On the one hand ISIS appears to be a “liquid state” without the clearly defined borders, logistical objectives and infrastructures on which to base a precise and traditional military strategy. Up until the war in Afghanistan, the West had always had to face two types of enemy; foreign enemies from clearly identifiable national or regional territories and internal enemies from terrorist groups with a hierarchical structure. This division of the “enemy” has produced

two different methods of defense. In the first case, military intervention typical of national wars with clear bases and clearly identified borders and regions and in the second, intensive undercover intelligence work aimed at identifying the group’s members, tracing their money/arms/supplies/logistics channels and, after mapping the network, doing whatever necessary to destroy it.
However, these two models on which our defenses are based have now been rendered completely obsolete. The absence of borders and the huge extension of the regional areas involved makes traditional military intervention totally impracticable . Moreover, the cell based Qaeda organization which has evolved from thirty years of experience and benefited from technological developments, makes the work of counter-intelligence extremely complex. This is principally because it differs from the terrorist models and methods used in the past, but is also due to the issue of “internal terrorism”.

ISIS, however, is not simply a terrorist organization. Its communications and propaganda do not simply send out a message, create converts or identify an enemy to combat. What ISIS is really proposing, communicating and in some way “selling” to the Muslim community is the realization of a much greater aim; the constitution of a real, enormous nation-state based on extreme Islamism and a precise interpretation of the Koran and Sharia law which, up until Bin Laden, was essentially propaganda manipulated by a minority and limited to a tribal level.

Proof of this aim- should the numerous videos and documentaries on the “life” of the Islamic State not suffice- has recently been provided by two documents supplied by an Arab businessman. As the Guardian has confirmed, they contain the blueprint of the central and regional organization and institutions of ISIS, a sort of starting point on which to base the structure of institutional roles and the workings of the bureaucratic, administrative, fiscal and judicial systems.

The implicit, as well as explicit, message of this organizational plan is as simple as it is devastating; it seeks to offer an alternative model to the so far dominant Western vision of the world. Instead of the proposal for Muslims to live in poor Arab countries, frequently pro-Western if not under the direct control of the West, or to be integrated into westernized secular states, today ISIS proposes territorial independence with the foundation of an extremist religious (or simply “orthodox”) model which is, above all, independent and self-determining.

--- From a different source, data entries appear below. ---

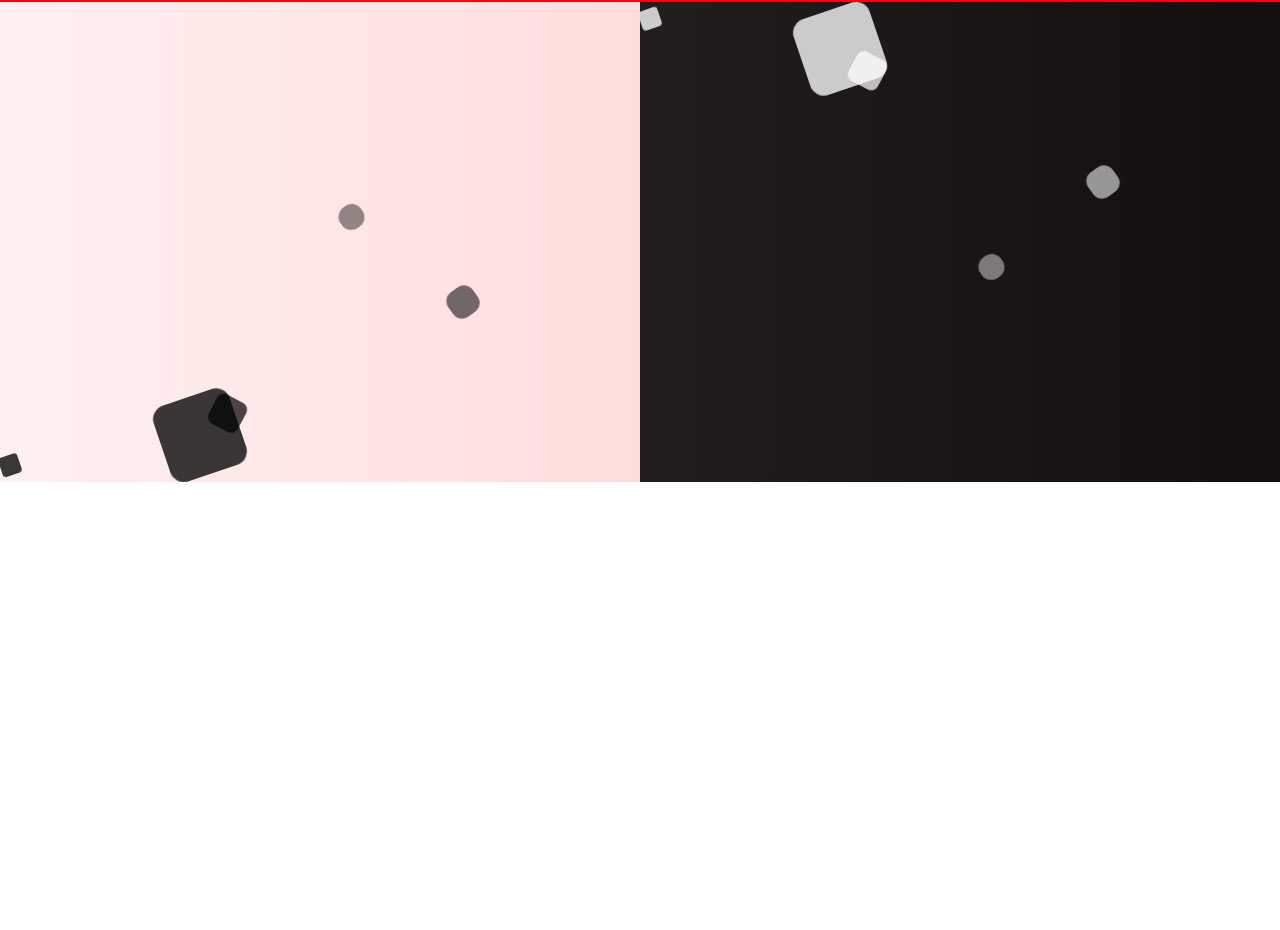
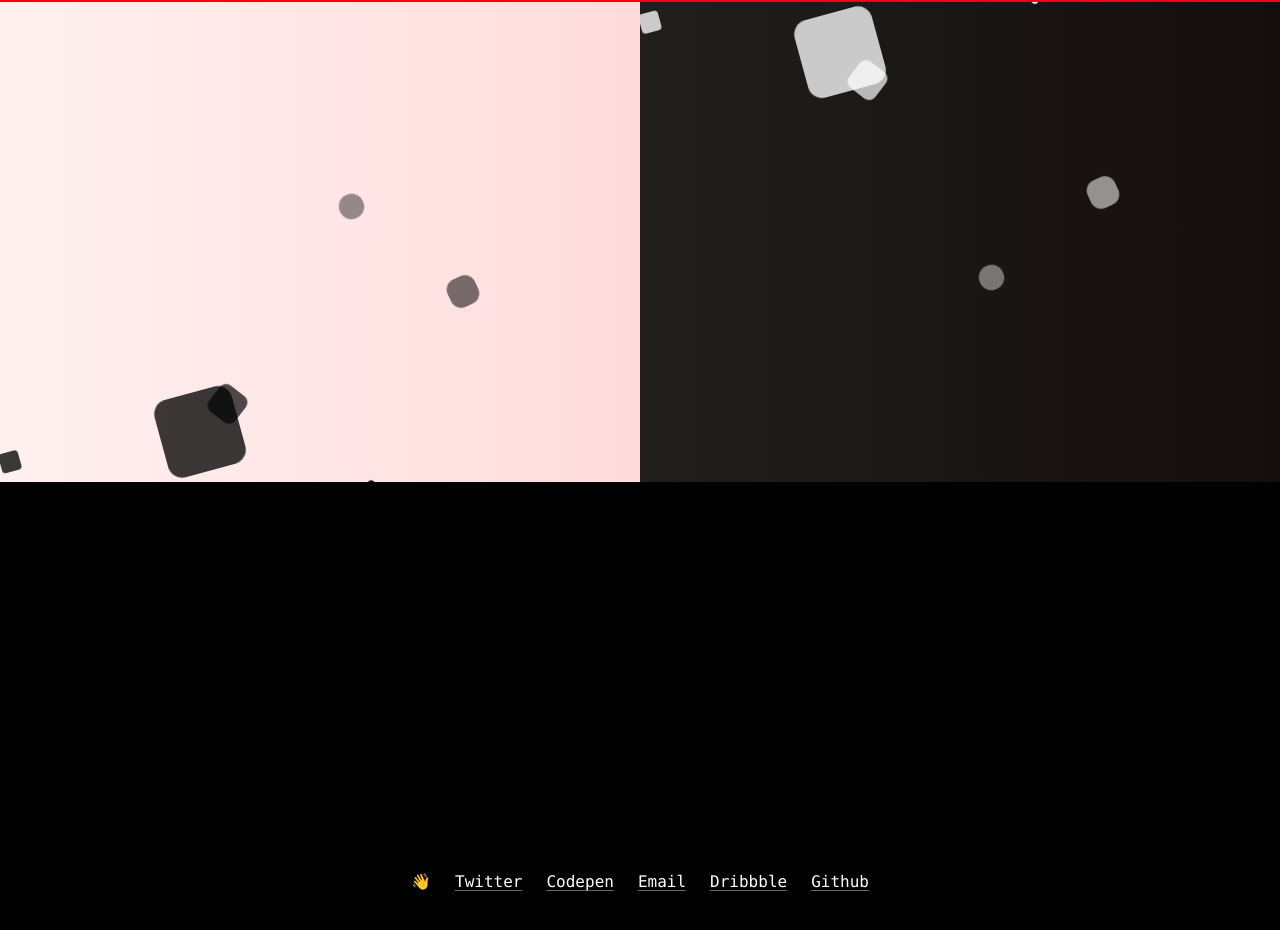
Before and after one commit to FrootNoot/FrootLog, a React (Create React App) app in the folder frontend/: page / in a window 1280 px wide. Shown: the part 538-1468 px from the top of the page. Before the commit the page ends 1020 px from the top, so only its background shows below. Built offline with nearby package versions, Linux system fonts and the light colour scheme; no server answers.

Commit message:
add footer

```diff
--- a/frontend/src/App.js
+++ b/frontend/src/App.js
@@ -4,6 +4,7 @@ import TodoList from './components/Todo/TodoList';
 import TodoForm from './components/Todo/TodoForm';
 import HeroSection from './components/Home/HeroSection';
 import BodyButtons from './components/Home/BodyButtons';
+import Footer from './components/Home/Footer';
 
 import Navbar from './components/Navbar/Navbar';
 import styles from './App.module.css';
@@ -71,6 +72,7 @@ function App() {
       <Navbar></Navbar>
       <HeroSection></HeroSection>
       <BodyButtons></BodyButtons>
+      <Footer></Footer>
 
     </div>
   );
--- /dev/null
+++ b/frontend/src/components/Home/Footer.js
@@ -0,0 +1,21 @@
+import React from "react";
+import styles from "./Footer.module.css";
+
+function Footer() {
+  return (
+    <div className={styles.footer}>
+      <ul>
+        <li><a href="">Twitter</a></li>
+        <li><a href="">Codepen</a></li>
+        <li><a href="">Email</a></li>
+        <li><a href="">Dribbble</a></li>
+        <li><a href="">Github</a></li>
+        <li>
+          <p>👋</p>
+        </li>
+      </ul>
+    </div>
+  );
+}
+
+export default Footer;
--- /dev/null
+++ b/frontend/src/components/Home/Footer.module.css
@@ -0,0 +1,54 @@
+.footer {
+  display: flex;
+  height: 100vh;
+  width: 100%;
+  background-color: #000000;
+  line-height: 1.3;
+  font-family: Menlo, monospace;
+}
+
+.footer ul {
+  display: inline-grid;
+  grid-auto-flow: row;
+  grid-gap: 24px;
+  justify-items: center;
+  margin: auto;
+}
+
+@media (min-width: 500px) {
+  .footer ul {
+    grid-auto-flow: column;
+  }
+}
+
+.footer a {
+  color: white;
+  text-decoration: none;
+  box-shadow: inset 0 -1px 0 hsla(0, 0%, 100%, 0.4);
+}
+
+.footer a:hover {
+  box-shadow: inset 0 -1.2em 0 hsla(0, 0%, 100%, 0.4);
+}
+
+.footer li:last-child {
+  grid-column: 1 / 2;
+  grid-row: 1 / 2;
+}
+
+.footer li:hover ~ li p {
+  animation: wave-animation 0.3s infinite;
+}
+
+@keyframes wave-animation {
+  0%,
+  100% {
+    transform: rotate(0deg);
+  }
+  25% {
+    transform: rotate(20deg);
+  }
+  75% {
+    transform: rotate(-15deg);
+  }
+}
```
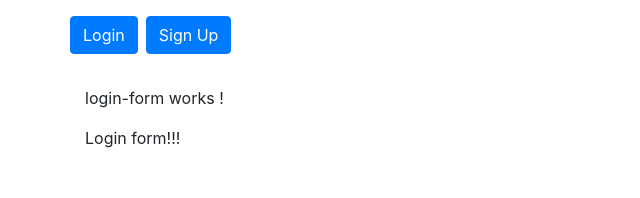
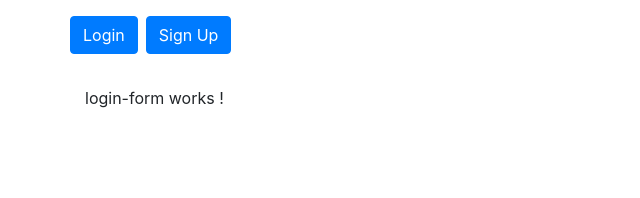
Before and after one commit to gohilravi1999/DemoProject, an Angular app: page /login in a window 1280 px wide. Shown: the top 198 px of the page, without its empty margins (0-640 px from the left). Built offline with nearby package versions, Linux system fonts and the light colour scheme.

Commit message:
updated ui of login form

```diff
--- a/src/app/login-form/login-form.component.html
+++ b/src/app/login-form/login-form.component.html
@@ -1,2 +1 @@
 <p>login-form works !</p>
-Login form!!!
```
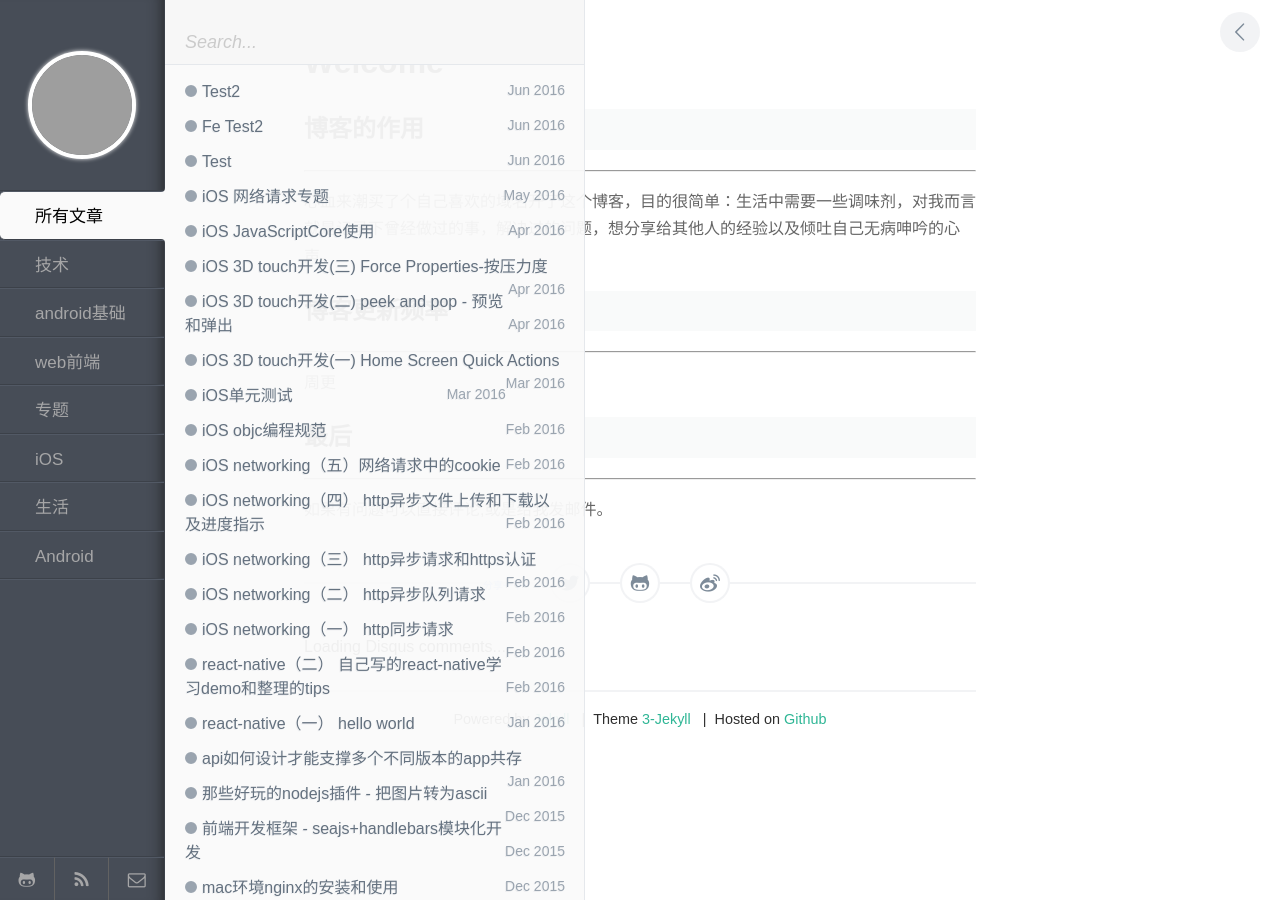
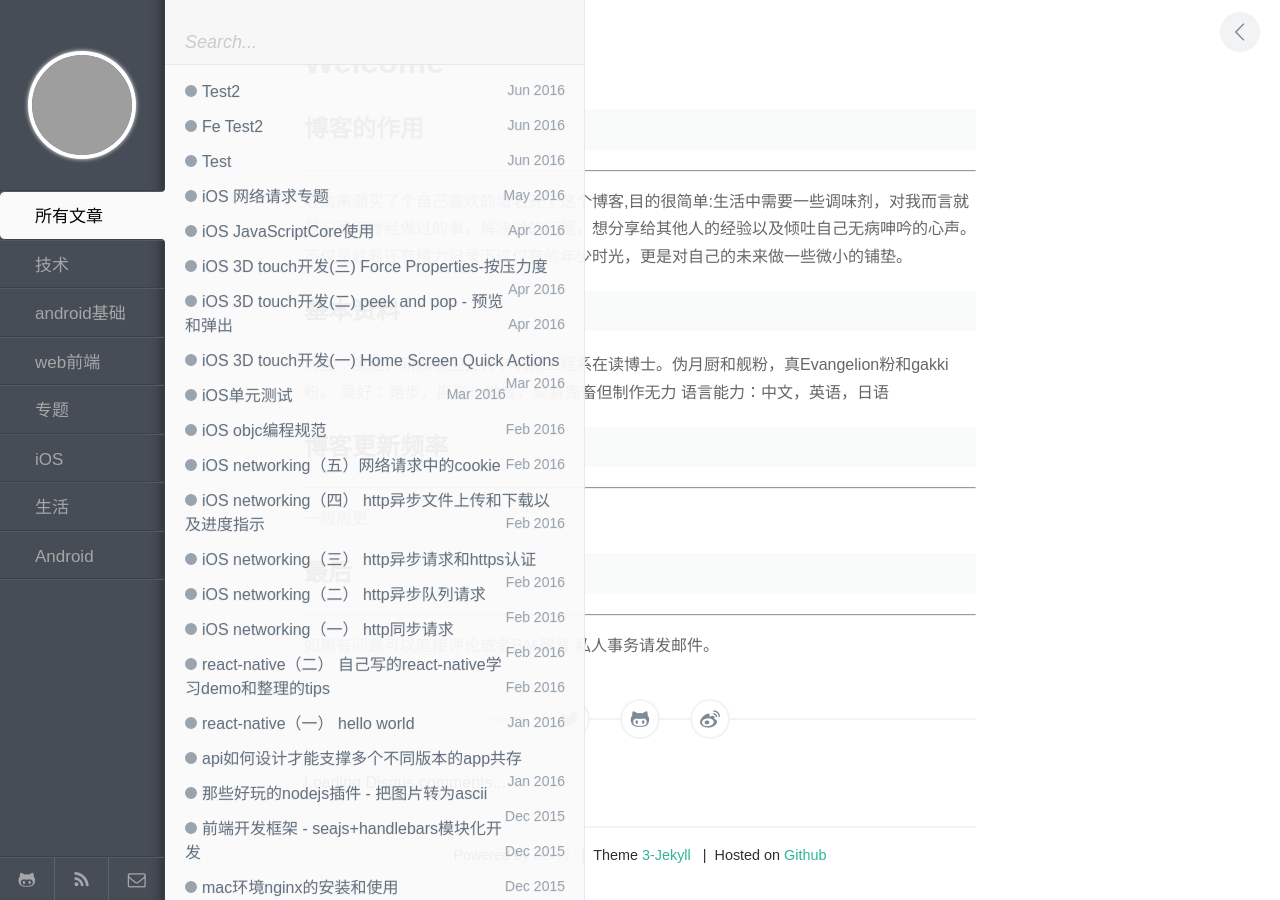
Before and after one commit to jaytong90/Blog, a Jekyll site: the page built from index.md, in a window 1280 px wide. Built offline with Jekyll 4.4.1, drawn with Linux system fonts in a browser that asks for light colours; comment, search, counter and statistics services are not loaded; grey boxes are pictures that could not be loaded.

Commit message:
Add files via upload

```diff
--- a/index.md
+++ b/index.md
@@ -5,16 +5,18 @@ title: Welcome
 
 ## 博客的作用
 ----
-心血来潮买了个自己喜欢的域名开了这个博客，目的很简单：生活中需要一些调味剂，对我而言就是记录下曾经做过的事，解决过的问题，想分享给其他人的经验以及倾吐自己无病呻吟的心声。
+心血来潮买了个自己喜欢的域名开了这个博客,目的很简单:生活中需要一些调味剂，对我而言就是记录下曾经做过的事，解决过的问题，想分享给其他人的经验以及倾吐自己无病呻吟的心声。不仅是趁着还有精力记录下这仅有的年少时光，更是对自己的未来做一些微小的铺垫。
 
+## 基本资料
+博主：童建，新加坡国立大学机械工程系在读博士。伪月厨和舰粉，真Evangelion粉和gakki粉。
+爱好：跑步，摄影，做饭，爱看鬼畜但制作无力
+语言能力：中文，英语，日语
 
 ## 博客更新频率
 ---
-
-周更
+一般周更
 
 
 ## 最后
 ---
-
-如果有问题可以直接评论,或是给我发邮件。
+如果有问题可以直接评论或者B站留言,私人事务请发邮件。
```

This new call to arms can no longer simply be defined as a jihad (literally, commitment) to the “fight against” – which has had its importance- but this time it becomes a “fight for” the construction of a dreamed of, longed for and highly desirable model according to ISIS theology.
This breakthrough- as proposal, content, objective and propaganda- is something new and difficult to combat as it affects cultural models. It also gains consensus among Western Muslims in direct proportion to racial hatred , cultural exclusion, the fear of foreigners and the closure of frontiers, the poverty and degradation of poor urban neighborhoods, the lack of social services and the anti-Islamic bias of the media.

This leads to the paradoxical viscious circle whereby an act of terrorism, like the Paris bombings, produces more anti-Islamic feelings which subsequently feed Islamic isolation which, in turn, produces converts to ISIS, not only in the target country, but in all Western nations.
Obviously this reaction is disproportionate and –as always both for internal and external terrorism- the act of terror also elicits the distancing and condemnation of the presumed “target base”. However, the “recruitment” effect cannot be ignored, even if it regards only a few dozen individuals who are the real objective of ISIS communication.